| PROBLEM DESCRIPTION |
Provide the number of lines below containing the word "슬라이드", without any other words.

━━━━━━━━━━━━━━━━━━━━━━━━━━━━━━

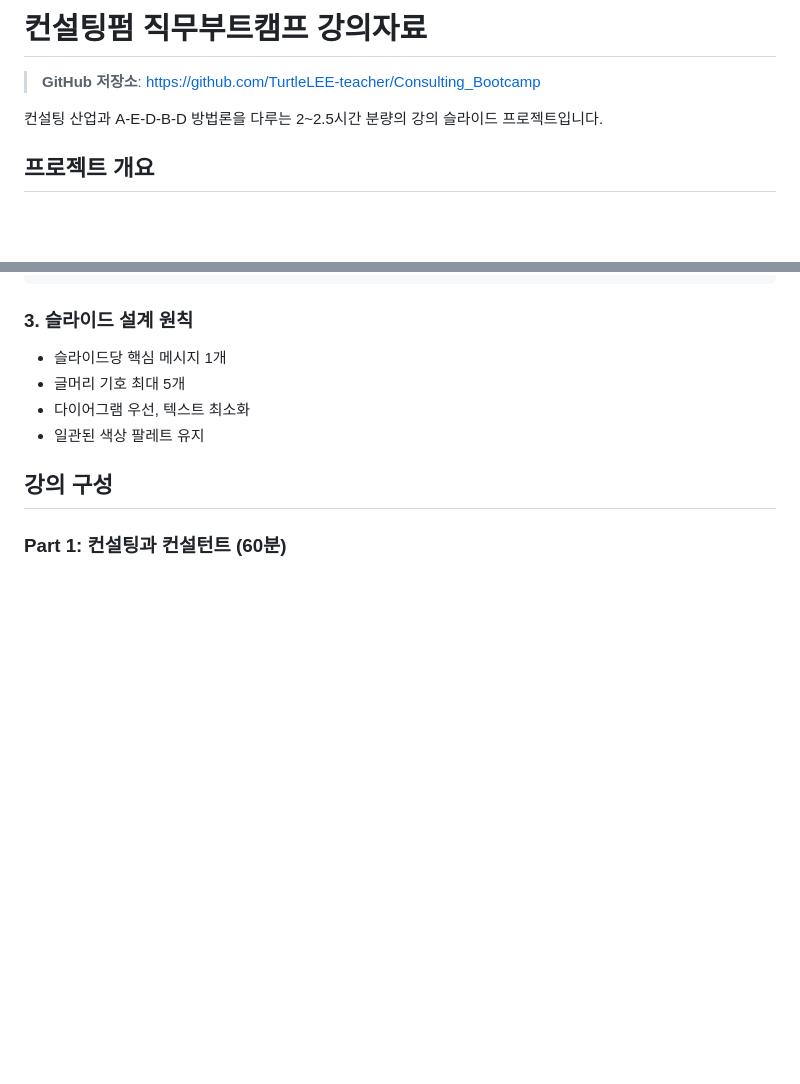
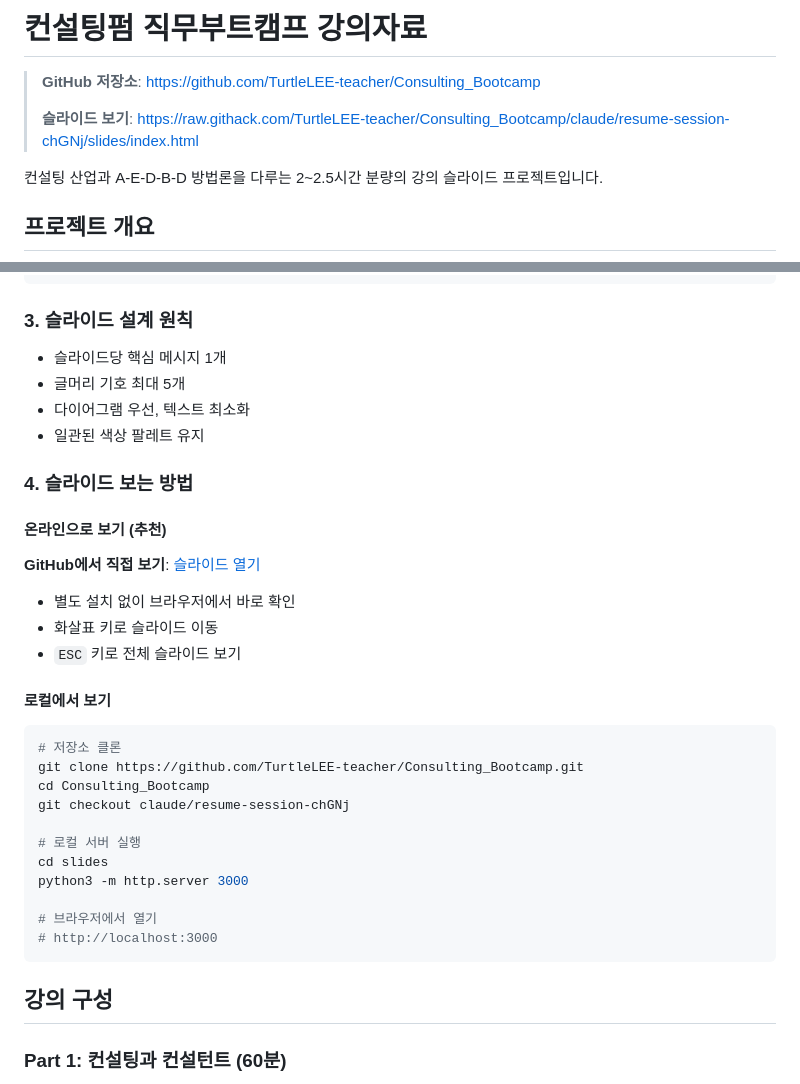
Before and after one commit to TurtleLEE-teacher/Consulting_Bootcamp, a Markdown page: README.md, 2 parts joined by grey strips. Drawn GitHub-style; blank space fills up the shorter version.

Commit message:
Add online slide viewer link to README
- Add raw.githack.com link for direct browser viewing
- Add section "슬라이드 보는 방법" with online/local options
- Include keyboard shortcuts (arrows, ESC)
- Provide git clone instructions for local viewing

````diff
--- a/README.md
+++ b/README.md
@@ -1,6 +1,8 @@
 # 컨설팅펌 직무부트캠프 강의자료
 
 > **GitHub 저장소**: https://github.com/TurtleLEE-teacher/Consulting_Bootcamp
+>
+> **슬라이드 보기**: https://raw.githack.com/TurtleLEE-teacher/Consulting_Bootcamp/claude/resume-session-chGNj/slides/index.html
 
 컨설팅 산업과 A-E-D-B-D 방법론을 다루는 2~2.5시간 분량의 강의 슬라이드 프로젝트입니다.
 
@@ -76,6 +78,30 @@ http://localhost:3000?print-pdf
 - 다이어그램 우선, 텍스트 최소화
 - 일관된 색상 팔레트 유지
 
+### 4. 슬라이드 보는 방법
+
+#### 온라인으로 보기 (추천)
+**GitHub에서 직접 보기**: [슬라이드 열기](https://raw.githack.com/TurtleLEE-teacher/Consulting_Bootcamp/claude/resume-session-chGNj/slides/index.html)
+
+- 별도 설치 없이 브라우저에서 바로 확인
+- 화살표 키로 슬라이드 이동
+- `ESC` 키로 전체 슬라이드 보기
+
+#### 로컬에서 보기
+```bash
+# 저장소 클론
+git clone https://github.com/TurtleLEE-teacher/Consulting_Bootcamp.git
+cd Consulting_Bootcamp
+git checkout claude/resume-session-chGNj
+
+# 로컬 서버 실행
+cd slides
+python3 -m http.server 3000
+
+# 브라우저에서 열기
+# http://localhost:3000
+```
+
 ## 강의 구성
 
 ### Part 1: 컨설팅과 컨설턴트 (60분)
````
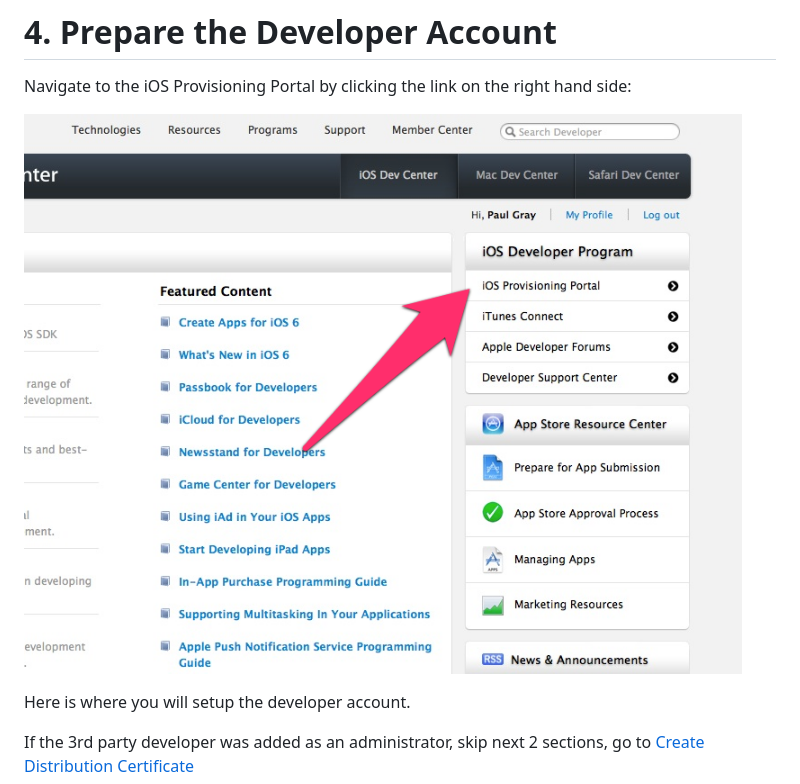
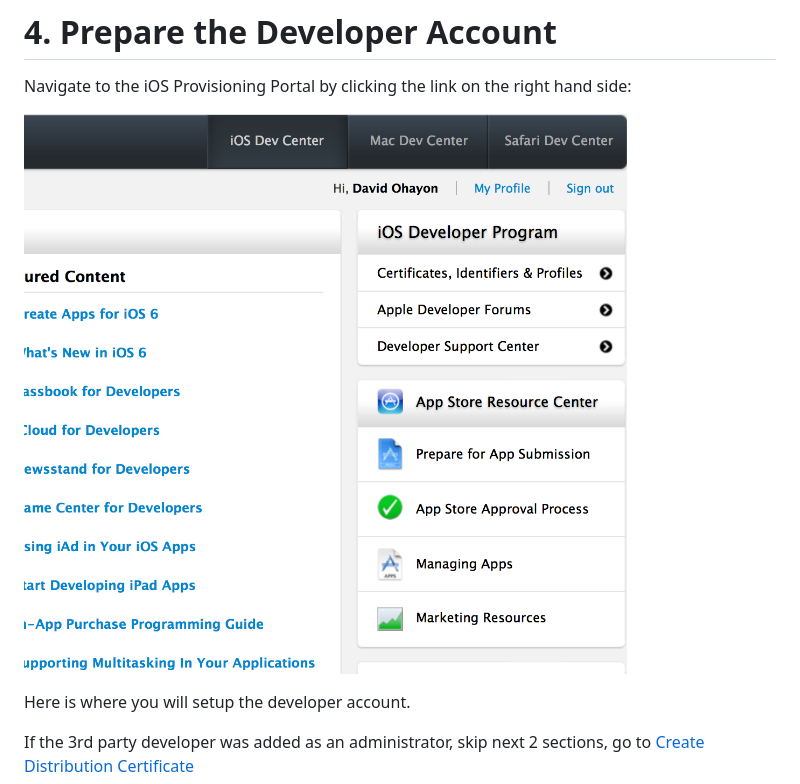
Before and after one commit to evertrue/apple-team-member-doc, a Markdown page: README.md, the part around the change. GitHub-like rendering; pictures changed too: pageimages/certs_ids_profiles.png (added).

```diff
--- a/README.md
+++ b/README.md
@@ -76,7 +76,7 @@ Click 'continue' and save the CSR file somewhere handy.
 
 Navigate to the iOS Provisioning Portal by clicking the link on the right hand side:
 
-![](https://github.com/evertrue/apple-team-member-doc/blob/master/pageimages/provportal_1.png?raw=true "Portal")
+![](https://github.com/evertrue/apple-team-member-doc/blob/master/pageimages/certs_ids_profiles.png?raw=true "Portal")
 
 Here is where you will setup the developer account.
 
```
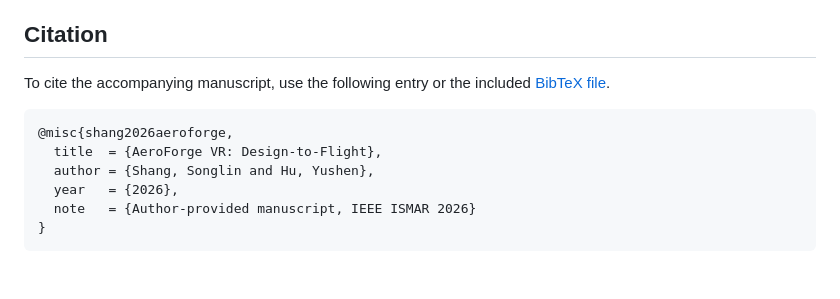
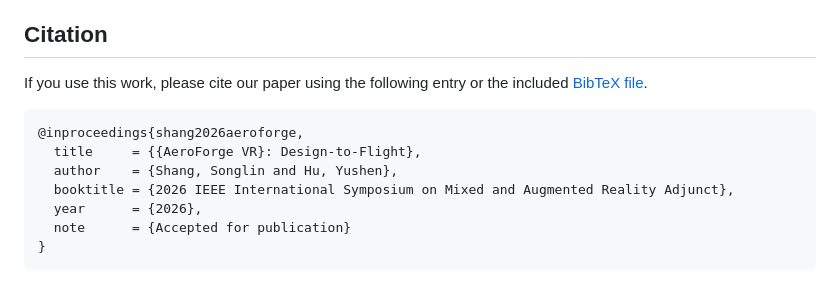
Before and after one commit to Songlin-git/AeroForge-VR, a Markdown page: README.md, the part around the change. GitHub-like rendering.

Commit message:
docs: update README citation to accepted ISMAR Adjunct paper

````diff
--- a/README.md
+++ b/README.md
@@ -90,13 +90,14 @@ This repository contains the project page and its visualization assets. The foll
 
 ## Citation
 
-To cite the accompanying manuscript, use the following entry or the included [BibTeX file](static/data/aeroforge.bib).
+If you use this work, please cite our paper using the following entry or the included [BibTeX file](static/data/aeroforge.bib).
 
 ```bibtex
-@misc{shang2026aeroforge,
-  title  = {AeroForge VR: Design-to-Flight},
-  author = {Shang, Songlin and Hu, Yushen},
-  year   = {2026},
-  note   = {Author-provided manuscript, IEEE ISMAR 2026}
+@inproceedings{shang2026aeroforge,
+  title     = {{AeroForge VR}: Design-to-Flight},
+  author    = {Shang, Songlin and Hu, Yushen},
+  booktitle = {2026 IEEE International Symposium on Mixed and Augmented Reality Adjunct},
+  year      = {2026},
+  note      = {Accepted for publication}
 }
 ```
````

━━━━━━━━━━━━━━━━━━━━━━━━━━━━━━

| YOUR RESPONSE |
7